Narrow the data below down to the lines containing "with".

SUPPLIED RECORDS START

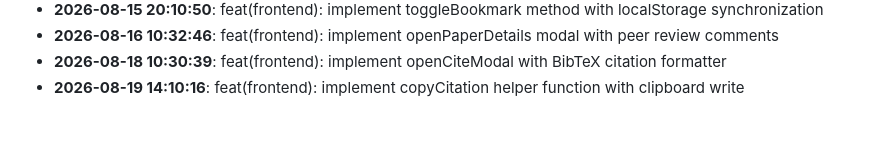
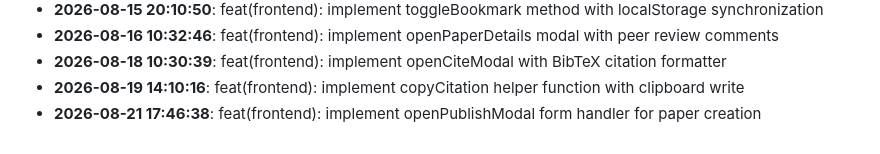
Before and after one commit to rabeyanoor/ScholarForge, a Markdown page: CHANGELOG.md, the part around the change. Rendered like a GitHub page.

Commit message:
feat(frontend): implement openPublishModal form handler for paper creation

```diff
--- a/CHANGELOG.md
+++ b/CHANGELOG.md
@@ -53,3 +53,4 @@
 - **2026-08-16 10:32:46**: feat(frontend): implement openPaperDetails modal with peer review comments
 - **2026-08-18 10:30:39**: feat(frontend): implement openCiteModal with BibTeX citation formatter
 - **2026-08-19 14:10:16**: feat(frontend): implement copyCitation helper function with clipboard write
+- **2026-08-21 17:46:38**: feat(frontend): implement openPublishModal form handler for paper creation
```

SUPPLIED RECORDS END

RESULT
 - **2026-08-16 10:32:46**: feat(frontend): implement openPaperDetails modal with peer review comments
 - **2026-08-18 10:30:39**: feat(frontend): implement openCiteModal with BibTeX citation formatter
 - **2026-08-19 14:10:16**: feat(frontend): implement copyCitation helper function with clipboard write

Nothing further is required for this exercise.